(Data for this exercise):
^^^^^^^^
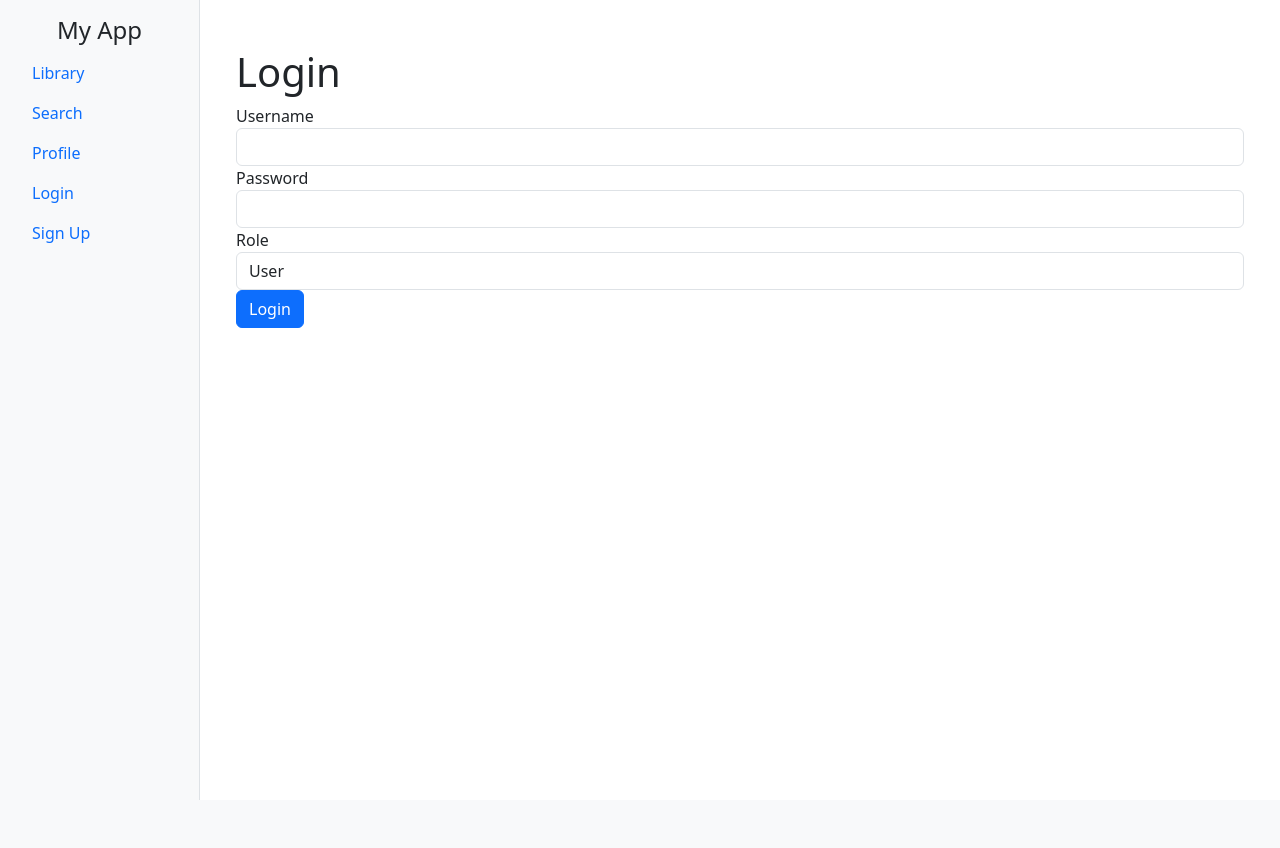
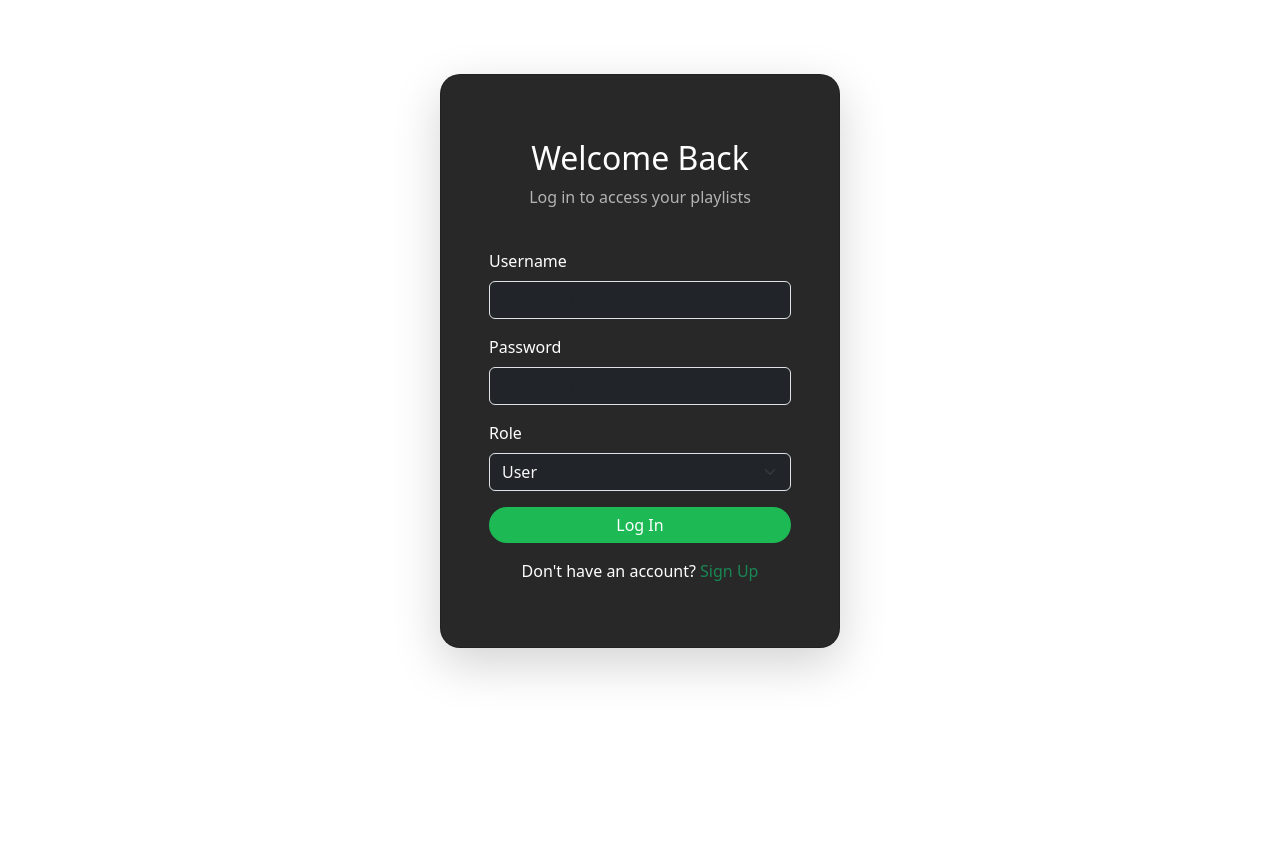
Before and after one commit to Esforper/Spotify-DB-project, a Flask app: page /login in a window 1280 px wide. Before the commit the page ends 800 px from the top, so only its background shows below. Run offline with Flask 3, Linux system fonts and the light colour scheme.

Commit message:
login and sign up pages were designed

```diff
--- a/templates/base.html
+++ b/templates/base.html
@@ -8,7 +8,8 @@
     <link href="https://cdn.jsdelivr.net/npm/bootstrap@5.3.0-alpha3/dist/css/bootstrap.min.css" rel="stylesheet">
 </head>
 <body class="d-flex">
-    <!-- Sidebar -->
+    {% if 'logged_in' in session %}
+    <!-- Sidebar (only visible if logged in) -->
     <nav class="bg-light border-end vh-100 p-3" style="width: 200px;">
         <h4 class="text-center">My App</h4>
         <ul class="nav flex-column">
@@ -21,23 +22,15 @@
             <li class="nav-item">
                 <a class="nav-link {% if request.path == '/profile' %}active{% endif %}" href="/profile">Profile</a>
             </li>
-            {% if 'logged_in' not in session %}
-            <li class="nav-item">
-                <a class="nav-link {% if request.path == '/login' %}active{% endif %}" href="/login">Login</a>
-            </li>
-            <li class="nav-item">
-                <a class="nav-link {% if request.path == '/signup' %}active{% endif %}" href="/signup">Sign Up</a>
-            </li>
-            {% else %}
             <li class="nav-item">
                 <a class="nav-link {% if request.path == '/logout' %}active{% endif %}" href="/logout">Logout</a>
             </li>
-            {% endif %}
         </ul>
     </nav>
+    {% endif %}
 
     <!-- Main Content -->
-    <div class="p-4" style="flex-grow: 1;">
+    <div class="p-4" style="flex-grow: 1; width: 100%;">
         {% block content %}
         <h1>Welcome!</h1>
         <p>This is your app's content area.</p>
--- a/templates/login.html
+++ b/templates/login.html
@@ -1,26 +1,36 @@
 {% extends 'base.html' %}
+
 {% block title %}Login{% endblock %}
+
 {% block content %}
-<div class="container">
-    <h1 class="mt-4">Login</h1>
+<div class="container d-flex justify-content-center" style="min-height: 100vh; align-items: flex-start; padding-top: 50px;">
+    <div class="card shadow-lg p-5" style="width: 100%; max-width: 400px; border-radius: 20px; background-color: #282828; color: white;">
+        <div class="text-center mb-4">
+            <h2 class="mt-3">Welcome Back</h2>
+            <p style="color: #b3b3b3;">Log in to access your playlists</p>
+        </div>
         <form action="/login" method="POST">
-        <div class="form-group">
-            <label for="username">Username</label>
-            <input type="text" class="form-control" id="username" name="username" required>
+            <div class="form-group mb-3">
+                <label for="username" class="form-label">Username</label>
+                <input type="text" class="form-control bg-dark text-light" id="username" name="username" placeholder="Enter your username" required>
             </div>
-        <div class="form-group">
-            <label for="password">Password</label>
-            <input type="password" class="form-control" id="password" name="password" required>
+            <div class="form-group mb-3">
+                <label for="password" class="form-label">Password</label>
+                <input type="password" class="form-control bg-dark text-light" id="password" name="password" placeholder="Enter your password" required>
             </div>
-        <div class="form-group">
-            <label for="role">Role</label>
-            <select class="form-control" id="role" name="role" required>
+            <div class="form-group mb-3">
+                <label for="role" class="form-label">Role</label>
+                <select class="form-select bg-dark text-light" id="role" name="role">
                     <option value="user">User</option>
                     <option value="artist">Artist</option>
                     <option value="admin">Admin</option>
                 </select>
             </div>
-        <button type="submit" class="btn btn-primary">Login</button>
+            <button type="submit" class="btn btn-success w-100" style="background-color: #1DB954; border: none; border-radius: 50px;">Log In</button>
         </form>
+        <div class="text-center mt-3">
+            <p>Don't have an account? <a href="/signup" class="text-success" style="color: #1DB954; text-decoration: none;">Sign Up</a></p>
+        </div>
+    </div>
 </div>
 {% endblock %}
```
Also changed, not shown: static/css/styles.css (added, +23 -0 lines), templates/signup.html (+20 -16 lines). Lines whose indentation alone changed are shown as unchanged.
^^^^^^^^
(Requirement):
Go over the listing above and copy out each line that includes "templates".

(Answer for the task):
--- a/templates/base.html
+++ b/templates/base.html
--- a/templates/login.html
+++ b/templates/login.html
Also changed, not shown: static/css/styles.css (added, +23 -0 lines), templates/signup.html (+20 -16 lines). Lines whose indentation alone changed are shown as unchanged.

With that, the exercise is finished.